Leave every picture out, then reproduce the rest of the listing exactly.
┌──
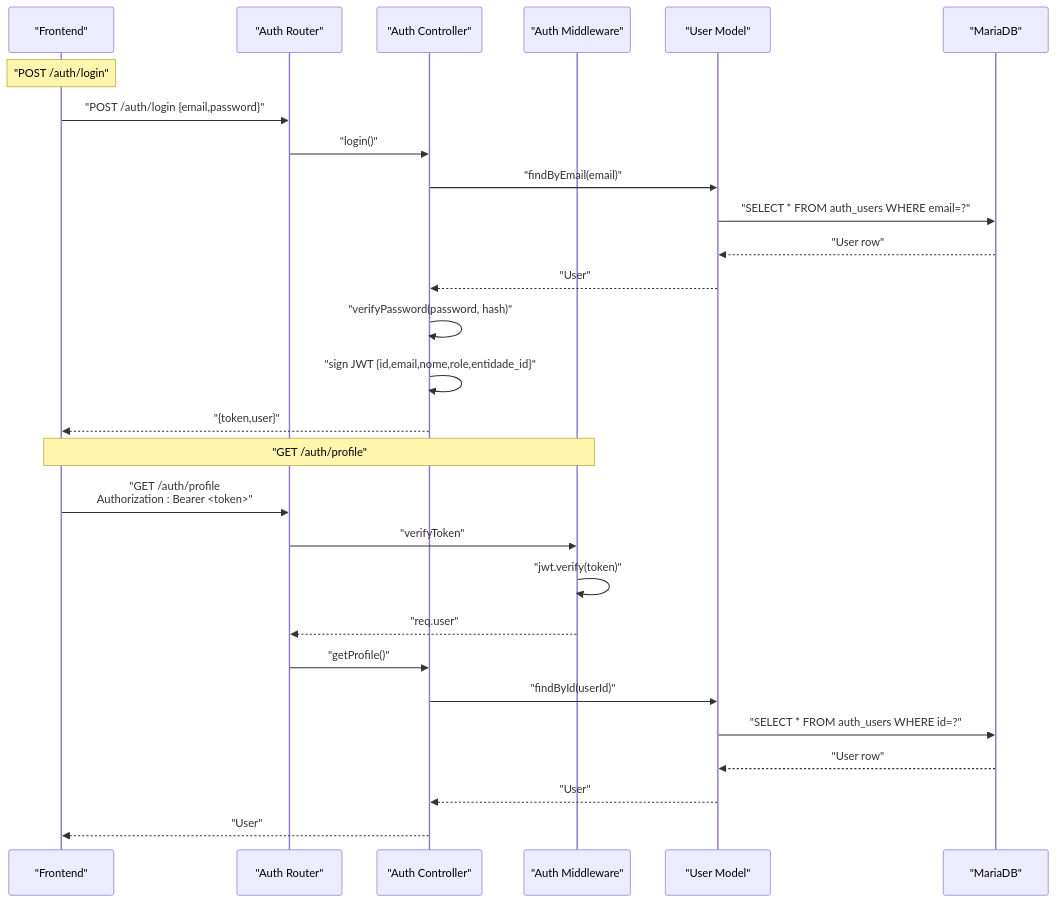
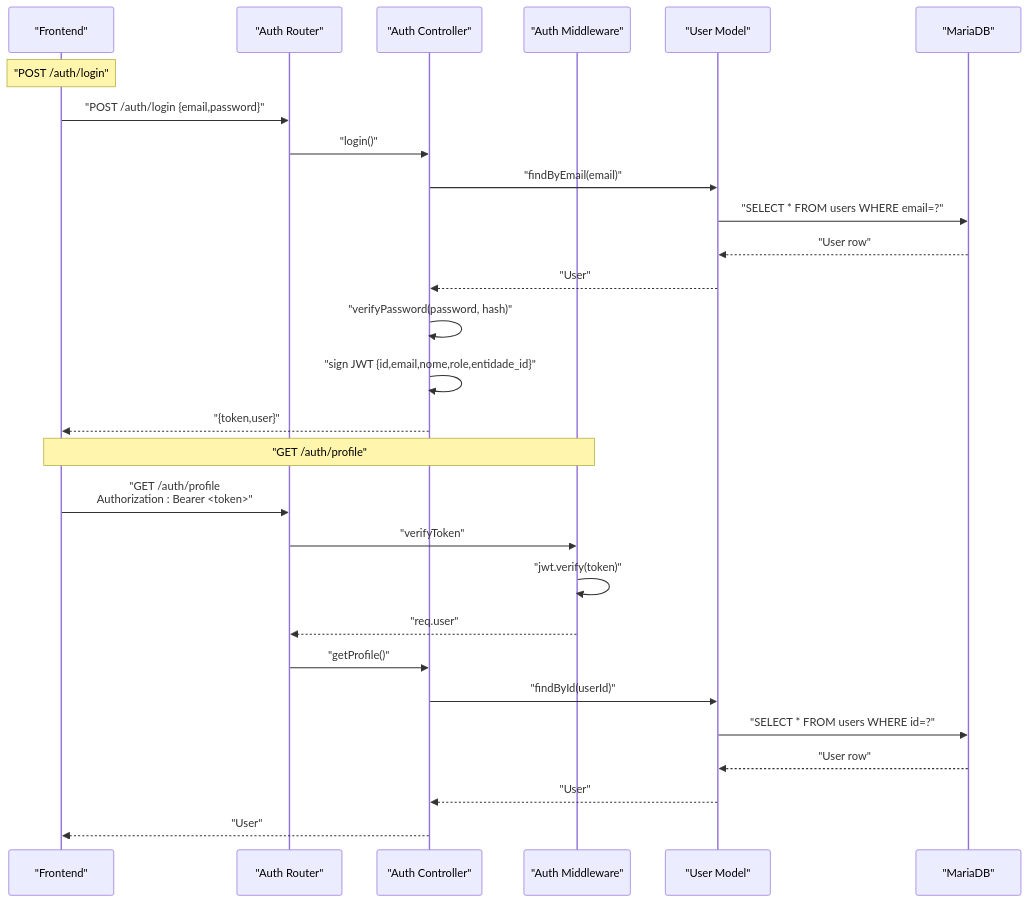
One commit to luiseduacosta/nodemural changed the second of 6 diagrams in .qoder/repowiki/en/content/API Reference/Authentication Endpoints.md. Above: the diagram before and after it, drawn with Mermaid. The commit also changed other lines of this file and 30 other files, not shown here.

Commit message:
Update tables schema.

````diff
--- a/.qoder/repowiki/en/content/API Reference/Authentication Endpoints.md
+++ b/.qoder/repowiki/en/content/API Reference/Authentication Endpoints.md
@@ -123,30 +123,30 @@
 ```mermaid
 sequenceDiagram
 participant FE as "Frontend"
 participant API as "Auth Router"
 participant Ctrl as "Auth Controller"
 participant MW as "Auth Middleware"
 participant Model as "User Model"
 participant DB as "MariaDB"
 Note over FE : "POST /auth/login"
 FE->>API : "POST /auth/login {email,password}"
 API->>Ctrl : "login()"
 Ctrl->>Model : "findByEmail(email)"
-Model->>DB : "SELECT * FROM auth_users WHERE email=?"
+Model->>DB : "SELECT * FROM users WHERE email=?"
 DB-->>Model : "User row"
 Model-->>Ctrl : "User"
 Ctrl->>Ctrl : "verifyPassword(password, hash)"
 Ctrl->>Ctrl : "sign JWT {id,email,nome,role,entidade_id}"
 Ctrl-->>FE : "{token,user}"
 Note over FE,MW : "GET /auth/profile"
 FE->>API : "GET /auth/profile<br/>Authorization : Bearer <token>"
 API->>MW : "verifyToken"
 MW->>MW : "jwt.verify(token)"
 MW-->>API : "req.user"
 API->>Ctrl : "getProfile()"
 Ctrl->>Model : "findById(userId)"
-Model->>DB : "SELECT * FROM auth_users WHERE id=?"
+Model->>DB : "SELECT * FROM users WHERE id=?"
 DB-->>Model : "User row"
 Model-->>Ctrl : "User"
 Ctrl-->>FE : "User"
 ```
````
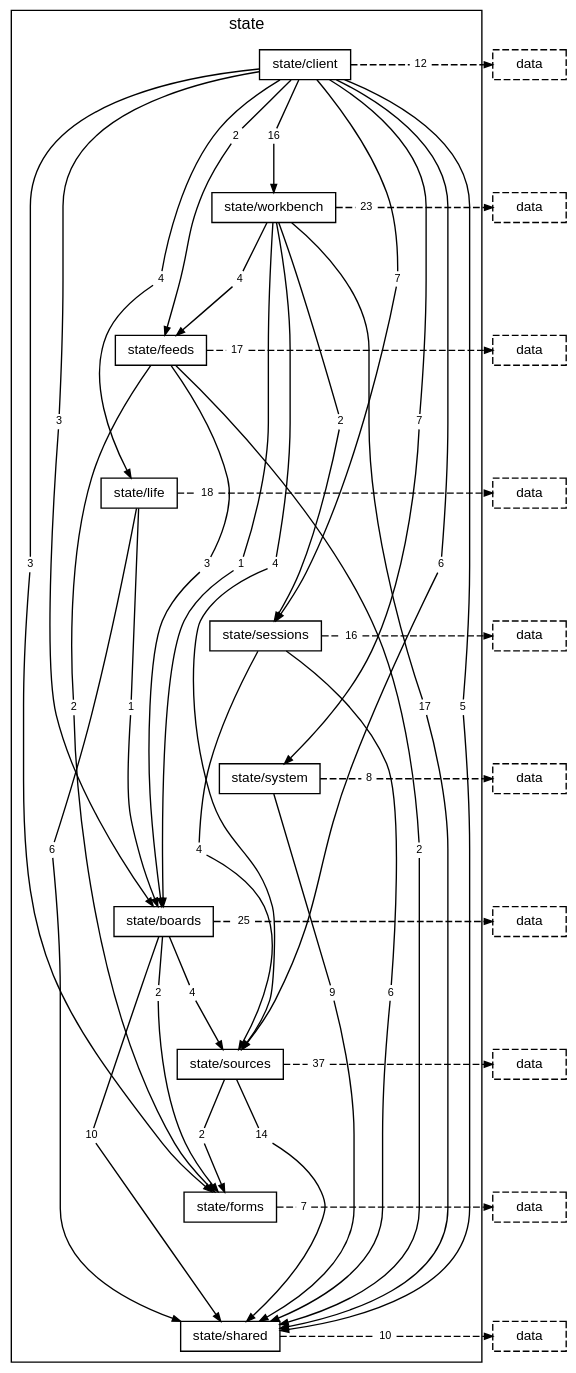
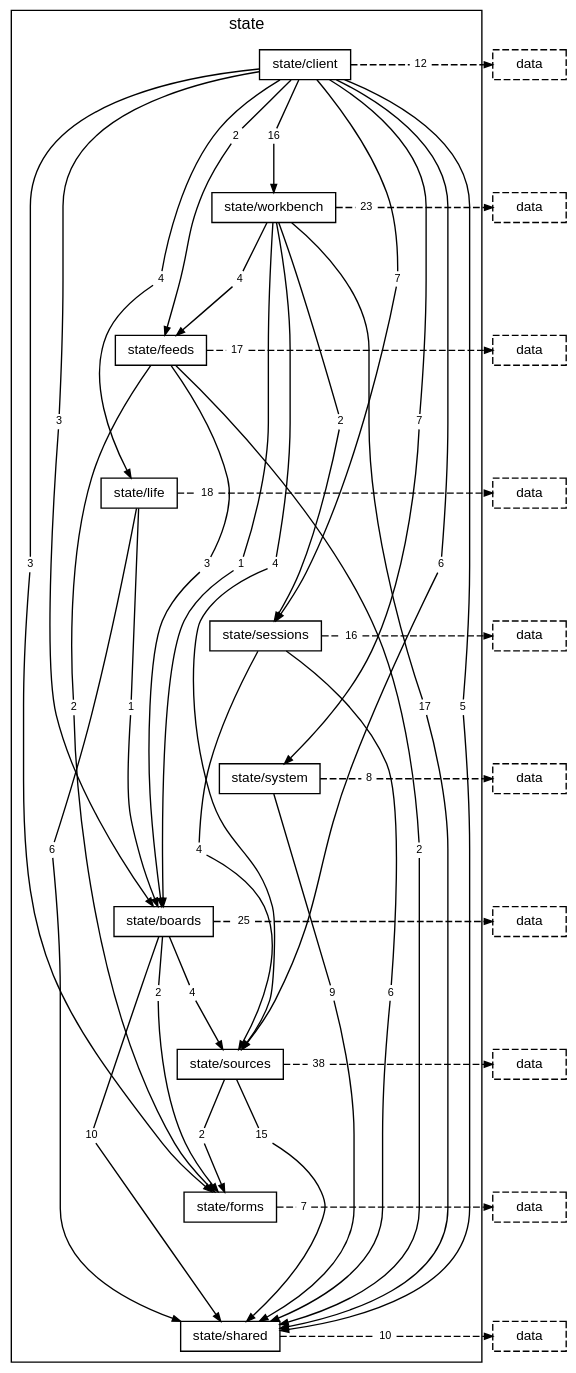
Before and after one commit to TheAxeC/oculus: the diagram in docs/diagrams/layer-state.dot, drawn with Graphviz. The commit also changed 46 other files, not shown here.

```diff
--- a/docs/diagrams/layer-state.dot
+++ b/docs/diagrams/layer-state.dot
@@ -47,8 +47,8 @@
         "folder state/boards to folder state/sources" [label="4", shape=box, color="transparent", fontsize=8, width=0, height=0, margin="0.04,0.02"];
         "folder state/boards to layer data" [label="25", shape=box, color="transparent", fontsize=8, width=0, height=0, margin="0.04,0.02"];
         "folder state/sources to folder state/forms" [label="2", shape=box, color="transparent", fontsize=8, width=0, height=0, margin="0.04,0.02"];
-        "folder state/sources to folder state/shared" [label="14", shape=box, color="transparent", fontsize=8, width=0, height=0, margin="0.04,0.02"];
-        "folder state/sources to layer data" [label="37", shape=box, color="transparent", fontsize=8, width=0, height=0, margin="0.04,0.02"];
+        "folder state/sources to folder state/shared" [label="15", shape=box, color="transparent", fontsize=8, width=0, height=0, margin="0.04,0.02"];
+        "folder state/sources to layer data" [label="38", shape=box, color="transparent", fontsize=8, width=0, height=0, margin="0.04,0.02"];
         "folder state/forms to layer data" [label="7", shape=box, color="transparent", fontsize=8, width=0, height=0, margin="0.04,0.02"];
         "folder state/shared to layer data" [label="10", shape=box, color="transparent", fontsize=8, width=0, height=0, margin="0.04,0.02"];
     }
```
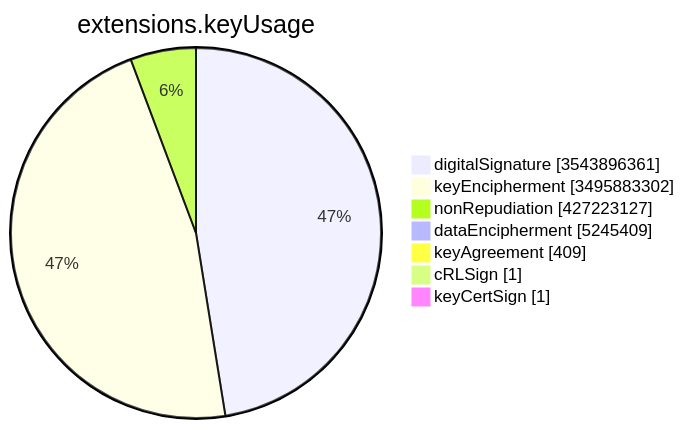
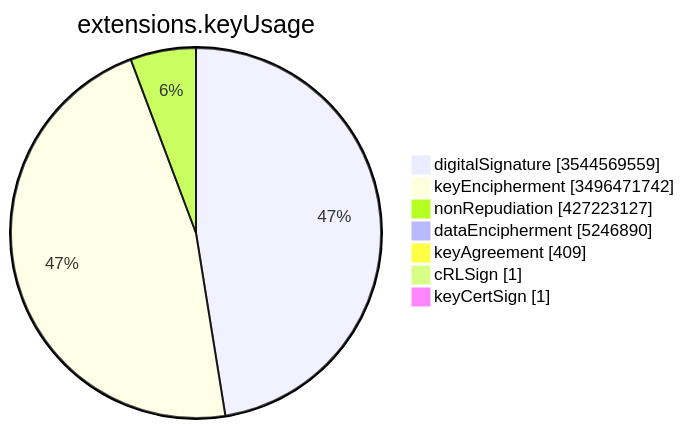
The sixth of 15 diagrams in TOTAL/README.md (christiankrug/ctmonitor_visualization), drawn with Mermaid before and after one commit. The commit also changed other lines of this file, not shown here.

````diff
--- a/TOTAL/README.md
+++ b/TOTAL/README.md
@@ -3083,11 +3083,11 @@
 ```mermaid
 pie showData
 title extensions.keyUsage
-"digitalSignature" :3543896361
-"keyEncipherment" :3495883302
+"digitalSignature" :3544569559
+"keyEncipherment" :3496471742
 "nonRepudiation" :427223127
-"dataEncipherment" :5245409
+"dataEncipherment" :5246890
 "keyAgreement" :409
 "cRLSign" :1
 "keyCertSign" :1
 ```
````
└──
Result:
One commit to luiseduacosta/nodemural changed the second of 6 diagrams in .qoder/repowiki/en/content/API Reference/Authentication Endpoints.md. Above: the diagram before and after it, drawn with Mermaid. The commit also changed other lines of this file and 30 other files, not shown here.

Commit message:
Update tables schema.

````diff
--- a/.qoder/repowiki/en/content/API Reference/Authentication Endpoints.md
+++ b/.qoder/repowiki/en/content/API Reference/Authentication Endpoints.md
@@ -123,30 +123,30 @@
 ```mermaid
 sequenceDiagram
 participant FE as "Frontend"
 participant API as "Auth Router"
 participant Ctrl as "Auth Controller"
 participant MW as "Auth Middleware"
 participant Model as "User Model"
 participant DB as "MariaDB"
 Note over FE : "POST /auth/login"
 FE->>API : "POST /auth/login {email,password}"
 API->>Ctrl : "login()"
 Ctrl->>Model : "findByEmail(email)"
-Model->>DB : "SELECT * FROM auth_users WHERE email=?"
+Model->>DB : "SELECT * FROM users WHERE email=?"
 DB-->>Model : "User row"
 Model-->>Ctrl : "User"
 Ctrl->>Ctrl : "verifyPassword(password, hash)"
 Ctrl->>Ctrl : "sign JWT {id,email,nome,role,entidade_id}"
 Ctrl-->>FE : "{token,user}"
 Note over FE,MW : "GET /auth/profile"
 FE->>API : "GET /auth/profile<br/>Authorization : Bearer <token>"
 API->>MW : "verifyToken"
 MW->>MW : "jwt.verify(token)"
 MW-->>API : "req.user"
 API->>Ctrl : "getProfile()"
 Ctrl->>Model : "findById(userId)"
-Model->>DB : "SELECT * FROM auth_users WHERE id=?"
+Model->>DB : "SELECT * FROM users WHERE id=?"
 DB-->>Model : "User row"
 Model-->>Ctrl : "User"
 Ctrl-->>FE : "User"
 ```
````
Before and after one commit to TheAxeC/oculus: the diagram in docs/diagrams/layer-state.dot, drawn with Graphviz. The commit also changed 46 other files, not shown here.

```diff
--- a/docs/diagrams/layer-state.dot
+++ b/docs/diagrams/layer-state.dot
@@ -47,8 +47,8 @@
         "folder state/boards to folder state/sources" [label="4", shape=box, color="transparent", fontsize=8, width=0, height=0, margin="0.04,0.02"];
         "folder state/boards to layer data" [label="25", shape=box, color="transparent", fontsize=8, width=0, height=0, margin="0.04,0.02"];
         "folder state/sources to folder state/forms" [label="2", shape=box, color="transparent", fontsize=8, width=0, height=0, margin="0.04,0.02"];
-        "folder state/sources to folder state/shared" [label="14", shape=box, color="transparent", fontsize=8, width=0, height=0, margin="0.04,0.02"];
-        "folder state/sources to layer data" [label="37", shape=box, color="transparent", fontsize=8, width=0, height=0, margin="0.04,0.02"];
+        "folder state/sources to folder state/shared" [label="15", shape=box, color="transparent", fontsize=8, width=0, height=0, margin="0.04,0.02"];
+        "folder state/sources to layer data" [label="38", shape=box, color="transparent", fontsize=8, width=0, height=0, margin="0.04,0.02"];
         "folder state/forms to layer data" [label="7", shape=box, color="transparent", fontsize=8, width=0, height=0, margin="0.04,0.02"];
         "folder state/shared to layer data" [label="10", shape=box, color="transparent", fontsize=8, width=0, height=0, margin="0.04,0.02"];
     }
```
The sixth of 15 diagrams in TOTAL/README.md (christiankrug/ctmonitor_visualization), drawn with Mermaid before and after one commit. The commit also changed other lines of this file, not shown here.

````diff
--- a/TOTAL/README.md
+++ b/TOTAL/README.md
@@ -3083,11 +3083,11 @@
 ```mermaid
 pie showData
 title extensions.keyUsage
-"digitalSignature" :3543896361
-"keyEncipherment" :3495883302
+"digitalSignature" :3544569559
+"keyEncipherment" :3496471742
 "nonRepudiation" :427223127
-"dataEncipherment" :5245409
+"dataEncipherment" :5246890
 "keyAgreement" :409
 "cRLSign" :1
 "keyCertSign" :1
 ```
````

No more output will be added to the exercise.